Victoria & Abdul (2017) / Drama-Comedy

MPAA Rated: PG-13 for some thematic elements and language
Running Time: 111 min.

Cast: Judi Dench, Ali Fazal, Eddie Izzard, Adeel Akhtar, Paul Higgins, Michael Gambon, Olivia Williams
Director: Stephen Frears
Screenplay: Lee Hall
Review published October 27, 2017

Victoria & Abdul is set in 1887, during the time of Queen Victoria's (Dench, Miss Peregrine's Home for Peculiar Children) Golden Jubilee, a celebration of her fifty years since ascending to the throne.  It is there that she would meet Abdul Karim (Fazal, Furious 7) , which would kick off a friendship that would continue to her death, four years later.  This causes much consternation among the royal court as well as her family, who think Abdul to be a commoner (of a different color, culture, and religion at that) unworthy of being the queen's confidant and munshi (teacher), and do whatever they can to drive a wedge between them. 

Directed by Stephen Frears, who would bring about Academy Award nominations for venerable actresses before in such films as The Queen (which scored an Oscar for Helen Mirren) and Florence Foster Jenkins (which gave Meryl Streep another nomination), Victoria & Abdul continues his further fascination for period films about women in high society who must find a way to upend expectations that they are to know their place in this world and be compliant to the structure that has persisted.  The screenplay is by Billy Elliot's Lee Hall, spinning forth from the 2010 book by journalist Shrabani Basu, entitled, "Victoria & Abdul: The True Story of the Queen's Closest Confidant", as well as from letters of correspondence between the two, and Abdul's own diaries from India.  Some of Queen Victoria's Urdu exercise books housed at Windsor Castle also provide some inspiration for certain scenes within the film.
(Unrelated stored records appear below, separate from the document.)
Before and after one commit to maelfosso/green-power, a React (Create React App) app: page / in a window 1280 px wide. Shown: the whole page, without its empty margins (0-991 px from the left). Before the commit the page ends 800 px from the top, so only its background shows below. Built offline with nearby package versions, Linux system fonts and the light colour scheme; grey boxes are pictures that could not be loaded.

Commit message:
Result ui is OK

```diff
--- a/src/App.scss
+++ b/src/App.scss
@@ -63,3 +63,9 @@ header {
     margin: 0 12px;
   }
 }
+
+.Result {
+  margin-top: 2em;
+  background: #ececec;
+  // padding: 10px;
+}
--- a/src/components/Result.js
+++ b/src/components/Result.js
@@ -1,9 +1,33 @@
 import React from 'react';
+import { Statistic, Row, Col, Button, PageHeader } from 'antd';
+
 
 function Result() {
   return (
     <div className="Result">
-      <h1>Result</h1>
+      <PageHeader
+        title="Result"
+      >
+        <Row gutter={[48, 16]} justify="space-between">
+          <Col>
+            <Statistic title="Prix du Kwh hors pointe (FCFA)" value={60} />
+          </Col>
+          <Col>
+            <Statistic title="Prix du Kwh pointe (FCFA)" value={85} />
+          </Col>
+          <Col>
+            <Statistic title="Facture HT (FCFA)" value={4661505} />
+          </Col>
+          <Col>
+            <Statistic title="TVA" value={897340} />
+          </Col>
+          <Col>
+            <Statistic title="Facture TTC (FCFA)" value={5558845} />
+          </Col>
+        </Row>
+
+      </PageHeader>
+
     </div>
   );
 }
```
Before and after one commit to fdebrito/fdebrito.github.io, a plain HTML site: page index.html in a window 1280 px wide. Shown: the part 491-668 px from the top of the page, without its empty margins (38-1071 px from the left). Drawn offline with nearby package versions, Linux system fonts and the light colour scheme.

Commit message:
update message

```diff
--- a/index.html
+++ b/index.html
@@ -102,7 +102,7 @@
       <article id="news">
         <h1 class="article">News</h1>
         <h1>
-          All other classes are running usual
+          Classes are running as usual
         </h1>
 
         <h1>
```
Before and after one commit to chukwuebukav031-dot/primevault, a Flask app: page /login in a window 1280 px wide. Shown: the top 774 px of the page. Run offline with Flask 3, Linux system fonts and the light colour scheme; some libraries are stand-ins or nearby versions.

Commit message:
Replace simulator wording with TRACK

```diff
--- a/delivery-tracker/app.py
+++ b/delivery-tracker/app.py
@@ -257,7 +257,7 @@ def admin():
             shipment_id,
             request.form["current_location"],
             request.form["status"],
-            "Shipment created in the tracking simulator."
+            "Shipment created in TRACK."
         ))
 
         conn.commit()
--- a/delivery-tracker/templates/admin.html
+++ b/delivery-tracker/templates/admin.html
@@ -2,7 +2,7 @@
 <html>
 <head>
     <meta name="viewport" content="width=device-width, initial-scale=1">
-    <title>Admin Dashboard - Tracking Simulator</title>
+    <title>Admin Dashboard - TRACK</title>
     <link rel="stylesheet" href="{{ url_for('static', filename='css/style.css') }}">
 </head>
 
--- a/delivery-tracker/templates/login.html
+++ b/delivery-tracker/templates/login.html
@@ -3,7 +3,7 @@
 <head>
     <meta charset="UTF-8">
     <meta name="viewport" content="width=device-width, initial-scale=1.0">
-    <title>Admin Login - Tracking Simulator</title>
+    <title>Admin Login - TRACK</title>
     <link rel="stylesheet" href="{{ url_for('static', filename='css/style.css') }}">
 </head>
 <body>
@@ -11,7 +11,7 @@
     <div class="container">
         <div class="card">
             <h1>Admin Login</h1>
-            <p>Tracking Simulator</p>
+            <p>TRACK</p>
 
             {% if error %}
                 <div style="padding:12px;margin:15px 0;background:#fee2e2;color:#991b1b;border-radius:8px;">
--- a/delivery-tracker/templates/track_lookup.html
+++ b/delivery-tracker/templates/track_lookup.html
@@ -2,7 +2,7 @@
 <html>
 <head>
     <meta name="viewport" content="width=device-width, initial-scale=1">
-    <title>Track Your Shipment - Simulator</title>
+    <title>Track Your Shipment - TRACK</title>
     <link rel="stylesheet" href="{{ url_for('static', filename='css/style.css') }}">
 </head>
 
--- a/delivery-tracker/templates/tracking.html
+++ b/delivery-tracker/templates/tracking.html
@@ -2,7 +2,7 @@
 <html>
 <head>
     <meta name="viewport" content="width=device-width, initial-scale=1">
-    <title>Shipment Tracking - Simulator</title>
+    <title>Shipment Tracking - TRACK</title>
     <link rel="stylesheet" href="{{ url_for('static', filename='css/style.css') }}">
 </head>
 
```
As with the aforementioned Frears' vehicles starring highly revered actresses, the main delight in seeing Victoria & Abdul comes in watching Dame Judi Dench's commanding performance as Queen Victoria.  It's not her first time in the role, as she played a younger version of the queen in her very first lead film role in John Madden's 1998 effort, Mrs. Brown.  That film also gave Dench her first Oscar nomination, and she's only gotten better since, which means that it may mean another Oscar nod in her future for her performance in this one. 

Dench perfectly exhibits a Victoria who, after five whole decades of relative sameness in the schedule of her position, feels a prisoner in her own castle, bored by her royal chores she must perform, and tired of her court and family who fight with one another as to who will earn the most favor.  It's no wonder Victoria finds herself dozing off during all of the pomp and ritual that has surrounded her nearly all of her life.  Dench really shows a lonely woman coming to life in the presence of someone who is nothing like anyone she has met before, fascinated by his looks, demeanor, personal history, knowledge of culture, and inability to comprehend the adherence to customs that has bound her from free will for so very long.  For those moments they share together, Abdul is an outlet to not be queen, at least for a while, and the only feeling of intimacy she has had since the death of her beloved Albert, thirty years prior.

Bollywood star Ali Fazal makes a nice debut as a lead in mainstream Western fare, though his character loses some of his co-starring status once Dench enters the scene and dominates much of the film henceforth.  There are decent performances by a notable supporting cast, but nothing outstanding, as Frears veers toward making them all hit the same notes as calculating connivers and buffoonish bootlickers who want to see Victoria's new friend out of the way so that they can continue to garner her attention and favor.

Although the tone of the film often veers toward comedy, there are underlying themes to the film that have a bit more weight on their mind.  In this time where there appears to be a movement against immigrants, Muslims, and embracing multiculturalism in general, within England, other parts of Europe, as well as the United States, here is a much beloved historical figure who chose to forgo the advice of those around her in order to see person of another race, class, religion and language as worth embracing, even taking the time to try to write in Urdu at this late stage in her life, and to desire to know much more about his culture. 

It's a simple story of friendship, but a subtle call to end the current divisiveness in order to come together in unity, harmony and in valuing each other to become a stronger and better form of people, rather than live in one-sided ignorance and racist attitudes toward giving someone who looks or believes differently any modicum of power to choose their own destiny.

Sending up the absurdity of sustained rituals of the aristocracy and its emphasis on decorum over natural human behavior, Victoria & Abdul finds some choice comedic wrinkles, despite a narrative that feels massaged and contorted in order to please a wider audience.  At its best, its wit shines through, ties to a timely message of embracing differences, and with a few touching moments, especially a nicely portrayed final scene between Victoria and Abdul that will likely draw some Oscar favor.  If only it could have told its story with more thematic layers, eye for authenticity over pandering to please the crowd, and emphasis on characterizations beyond caricature for its supporting cast, perhaps we'd have a film we'd be talking about for Best Picture beyond just accolades for its star.

Qwipster's rating:

2017 Vince Leo